Brandon Williams is not the most well-known football player to come out of St. Louis. Sure, he was an all-state selection and Suburban South Conference defensive player of the year in high school.
But Rockwood Summit High in Fenton isn’t a football power. And then Williams left the area to attend a prep school in Cincinnati. In college, he attended Division II Missouri Southern State.
Even after working his way into a third-round draft pick by Baltimore in 2013 and starting status at nose tackle in the NFL, he wasn’t the first one you thought of in terms of area products. Ezekiel Elliott, sure. Markus Golden, maybe. Williams? Probably not.
But it has become increasingly more difficult to ignore Williams, especially after Monday. That’s when he signed a five-year, $52.5 million contract to stay in Baltimore, a deal that included a $12.5 million signing bonus and $27.5 million in guaranteed money.
The contract makes him the highest-paid nose tackle in NFL history. Which is a long way from his job cleaning porta-potties while in college. Or the period when Williams, who grew up in south St. Louis before moving to Fenton, was basically homeless.
At the press conference in Baltimore earlier this week to announce the signing, Williams said it was an emotional weekend after reaching the contract agreement.
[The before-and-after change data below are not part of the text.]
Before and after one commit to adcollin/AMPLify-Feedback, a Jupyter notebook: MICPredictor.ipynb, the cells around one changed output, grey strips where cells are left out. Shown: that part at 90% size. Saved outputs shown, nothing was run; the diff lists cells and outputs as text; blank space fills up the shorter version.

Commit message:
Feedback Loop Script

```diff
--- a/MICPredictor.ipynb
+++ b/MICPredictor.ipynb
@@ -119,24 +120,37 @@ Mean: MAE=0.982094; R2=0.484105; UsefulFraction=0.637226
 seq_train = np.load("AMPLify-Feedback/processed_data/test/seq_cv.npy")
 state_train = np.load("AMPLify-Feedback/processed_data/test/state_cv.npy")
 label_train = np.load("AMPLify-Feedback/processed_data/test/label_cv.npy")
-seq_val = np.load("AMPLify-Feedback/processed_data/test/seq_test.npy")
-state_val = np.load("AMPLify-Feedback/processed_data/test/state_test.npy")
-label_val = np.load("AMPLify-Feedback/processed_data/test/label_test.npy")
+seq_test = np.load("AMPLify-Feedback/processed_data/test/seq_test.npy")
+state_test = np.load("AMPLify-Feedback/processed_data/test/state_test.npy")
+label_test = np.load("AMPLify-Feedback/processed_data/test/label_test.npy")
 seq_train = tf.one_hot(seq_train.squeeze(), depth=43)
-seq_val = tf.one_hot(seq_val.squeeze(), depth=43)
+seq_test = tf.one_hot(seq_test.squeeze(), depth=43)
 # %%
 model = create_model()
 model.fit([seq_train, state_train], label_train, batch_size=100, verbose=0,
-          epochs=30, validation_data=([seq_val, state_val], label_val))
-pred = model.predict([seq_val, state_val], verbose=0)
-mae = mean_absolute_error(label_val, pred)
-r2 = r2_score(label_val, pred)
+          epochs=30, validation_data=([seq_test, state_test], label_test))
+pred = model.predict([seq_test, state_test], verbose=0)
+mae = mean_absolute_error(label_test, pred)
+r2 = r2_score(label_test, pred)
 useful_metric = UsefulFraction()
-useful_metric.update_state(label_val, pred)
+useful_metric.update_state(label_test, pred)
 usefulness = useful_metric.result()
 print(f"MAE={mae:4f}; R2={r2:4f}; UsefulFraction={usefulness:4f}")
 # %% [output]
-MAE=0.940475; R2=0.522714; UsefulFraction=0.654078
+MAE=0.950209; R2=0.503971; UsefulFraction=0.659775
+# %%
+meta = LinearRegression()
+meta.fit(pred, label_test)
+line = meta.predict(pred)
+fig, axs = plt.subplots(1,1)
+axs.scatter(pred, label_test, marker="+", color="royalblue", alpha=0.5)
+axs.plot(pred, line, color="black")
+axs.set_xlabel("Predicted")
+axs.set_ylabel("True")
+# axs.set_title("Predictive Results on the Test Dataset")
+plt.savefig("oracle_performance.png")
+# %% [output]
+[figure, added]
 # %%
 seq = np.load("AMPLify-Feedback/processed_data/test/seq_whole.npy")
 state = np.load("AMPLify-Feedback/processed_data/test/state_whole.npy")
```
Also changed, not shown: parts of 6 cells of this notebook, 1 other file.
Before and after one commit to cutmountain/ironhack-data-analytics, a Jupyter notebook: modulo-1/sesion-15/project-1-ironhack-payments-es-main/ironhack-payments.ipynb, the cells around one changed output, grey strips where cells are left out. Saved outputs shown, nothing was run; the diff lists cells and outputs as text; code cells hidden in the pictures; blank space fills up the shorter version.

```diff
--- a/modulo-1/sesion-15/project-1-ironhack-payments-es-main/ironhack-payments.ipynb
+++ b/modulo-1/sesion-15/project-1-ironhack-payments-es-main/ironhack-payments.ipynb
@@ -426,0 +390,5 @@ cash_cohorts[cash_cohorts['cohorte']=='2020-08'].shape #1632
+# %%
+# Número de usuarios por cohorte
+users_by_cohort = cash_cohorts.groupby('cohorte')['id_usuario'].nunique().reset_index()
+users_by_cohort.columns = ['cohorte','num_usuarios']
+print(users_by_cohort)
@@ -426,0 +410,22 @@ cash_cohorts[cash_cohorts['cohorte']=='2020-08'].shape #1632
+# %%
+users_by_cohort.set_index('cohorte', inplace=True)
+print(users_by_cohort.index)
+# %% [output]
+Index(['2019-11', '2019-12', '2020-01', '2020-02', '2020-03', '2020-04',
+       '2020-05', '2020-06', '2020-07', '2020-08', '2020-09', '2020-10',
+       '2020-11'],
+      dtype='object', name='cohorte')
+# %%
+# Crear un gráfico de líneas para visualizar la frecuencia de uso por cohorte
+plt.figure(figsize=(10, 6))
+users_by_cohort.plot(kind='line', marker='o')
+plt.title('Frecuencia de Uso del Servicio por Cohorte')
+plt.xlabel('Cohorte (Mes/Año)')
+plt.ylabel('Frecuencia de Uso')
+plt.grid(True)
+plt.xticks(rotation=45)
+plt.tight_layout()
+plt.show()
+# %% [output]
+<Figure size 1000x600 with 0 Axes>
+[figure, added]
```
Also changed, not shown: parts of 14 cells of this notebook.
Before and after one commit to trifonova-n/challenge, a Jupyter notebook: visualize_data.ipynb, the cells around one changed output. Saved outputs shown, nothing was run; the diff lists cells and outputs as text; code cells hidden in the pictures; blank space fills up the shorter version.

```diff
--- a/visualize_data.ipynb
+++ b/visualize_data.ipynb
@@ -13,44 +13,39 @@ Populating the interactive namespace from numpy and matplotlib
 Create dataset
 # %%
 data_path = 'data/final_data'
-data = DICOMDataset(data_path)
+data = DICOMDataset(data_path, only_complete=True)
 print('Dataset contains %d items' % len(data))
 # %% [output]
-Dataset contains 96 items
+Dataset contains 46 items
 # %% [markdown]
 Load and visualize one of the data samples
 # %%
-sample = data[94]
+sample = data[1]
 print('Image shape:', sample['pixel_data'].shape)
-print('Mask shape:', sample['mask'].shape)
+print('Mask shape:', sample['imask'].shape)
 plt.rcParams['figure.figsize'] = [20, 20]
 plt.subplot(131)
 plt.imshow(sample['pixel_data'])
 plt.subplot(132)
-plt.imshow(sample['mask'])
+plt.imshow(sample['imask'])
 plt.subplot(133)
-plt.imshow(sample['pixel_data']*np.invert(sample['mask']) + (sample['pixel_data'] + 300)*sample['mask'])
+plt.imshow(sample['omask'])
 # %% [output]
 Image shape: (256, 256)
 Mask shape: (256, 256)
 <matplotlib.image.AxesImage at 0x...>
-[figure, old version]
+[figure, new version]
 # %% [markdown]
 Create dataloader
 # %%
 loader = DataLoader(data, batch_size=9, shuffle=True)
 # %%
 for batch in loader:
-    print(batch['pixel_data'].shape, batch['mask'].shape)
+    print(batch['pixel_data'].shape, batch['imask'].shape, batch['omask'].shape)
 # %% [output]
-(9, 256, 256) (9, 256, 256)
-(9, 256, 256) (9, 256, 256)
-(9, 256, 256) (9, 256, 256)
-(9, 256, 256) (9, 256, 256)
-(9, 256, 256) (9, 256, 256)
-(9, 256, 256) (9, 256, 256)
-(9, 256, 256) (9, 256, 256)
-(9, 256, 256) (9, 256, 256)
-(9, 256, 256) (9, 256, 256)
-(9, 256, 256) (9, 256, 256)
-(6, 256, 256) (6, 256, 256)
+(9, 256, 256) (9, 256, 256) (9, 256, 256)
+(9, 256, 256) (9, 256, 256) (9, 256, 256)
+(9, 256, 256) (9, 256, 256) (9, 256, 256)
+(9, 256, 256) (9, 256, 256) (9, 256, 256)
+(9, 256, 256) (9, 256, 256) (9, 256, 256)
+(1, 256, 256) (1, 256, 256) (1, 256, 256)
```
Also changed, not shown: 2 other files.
Obviously, he is now set for life _ and then some.
“I’ve been crying so much this weekend. . .and just reminiscing,” Williams said. “Looking at my kids, seeing that they’ll never have to go through what I went through growing up.
“And me coming from that, whether it be just not having a stable home to live in, or whether it be my journey through football. . . .It all paid off. And that’s a wonderful and amazing feeling.”
Williams has yet to make the Pro Bowl although he’s been regarded as one of the NFL’s best run-stuffers over the past couple of seasons. He plays a position that doesn’t pile up stats, but if you keep your eyes on the line of scrimmage instead of following the ball, you can get a sense of Williams’ value.
Such was the case in the Ravens’ Nov. 20 game at Dallas, where Williams had several collisions with Elliott in a St. Louis vs. St. Louis matchup.
Williams is the latest in a long line of run-stuffers that have carried on the Ravens’ tradition of stout, physical defense since they began play in 1996 (as the transplanted Cleveland Browns). The list includes the likes of Tony Siragusa, Kelly Gregg, Haloti Hgata, and now Williams.
“It’s a big piece that’s filled. You know literally and figuratively, a very big piece,” coach John Harbaugh said of the 6-1, 335-pound Williams. “Really the main piece for our defense, and now we have to work our way out.
“Being strong down the middle is probably important in every single sport. When the Ravens have been at their best historically, they’ve been strong down the middle.”
Williams, 28, was rated No. 6 on the Post-Dispatch Top 30 list of NFL free agents. But all along, he had no intention of going anywhere, to the point that he never even bothered to clean out his locker stall after the 2016 season ended.
“I wanted to come back. I tried to kind of leave hints,” he said.
Once the deal was done, Williams tweeted out “Raven for Life!” He told Harbaugh he just couldn’t see himself in any other colors than Ravens purple and black.
“I wish I knew all of that before,” Ravens general manager Ozzie Newsome said, laughing. “So now, I’m gonna go start checking lockers.”
Brandon Williams wasn’t the only nose tackle with area ties to reach free agency this year. He wasn’t even the only Williams.
Sylvester Williams, a St. Louis native who played his high school ball for the Jefferson City Jays, didn’t get Brandon Williams-type money but had a pretty good payday nonetheless: three years, $16.5 million, with a $2 million signing bonus and $9.5 million guaranteed to join the Tennessee Titans.
A late first-round draft pick by Denver in 2013, Sylvester Williams started 48 games in four seasons as a Bronco, earning a Super Bowl championship ring in the 2015 season. The Broncos declined to exercise a fifth-year option on him entering this season, although they did make an offer during the current free agency period.
Several other area products are on the free-agent market including San Francisco quarterback Blaine Gabbert (Parkway Central High/University of Missouri), New Orleans safety Jairus Byrd (Clayton High), Tennessee linebacker David Bass (University City High/Missouri Western), and New York Giants linebacker Mark Herzlich (Kirkwood native).
Gabbert was the 10th overall pick in the 2011 draft by Jacksonville and has started 40 NFL games. Byrd, a three-time Pro Bowler earlier in his career with Buffalo, was released by the Saints.
Bass, mainly a rotational player for the Titans, suffered a late-season groin injury and is recovering from surgery. Herzlich has spent all six of his NFL seasons with the Giants, starting 17 times and serving as a core special teams player.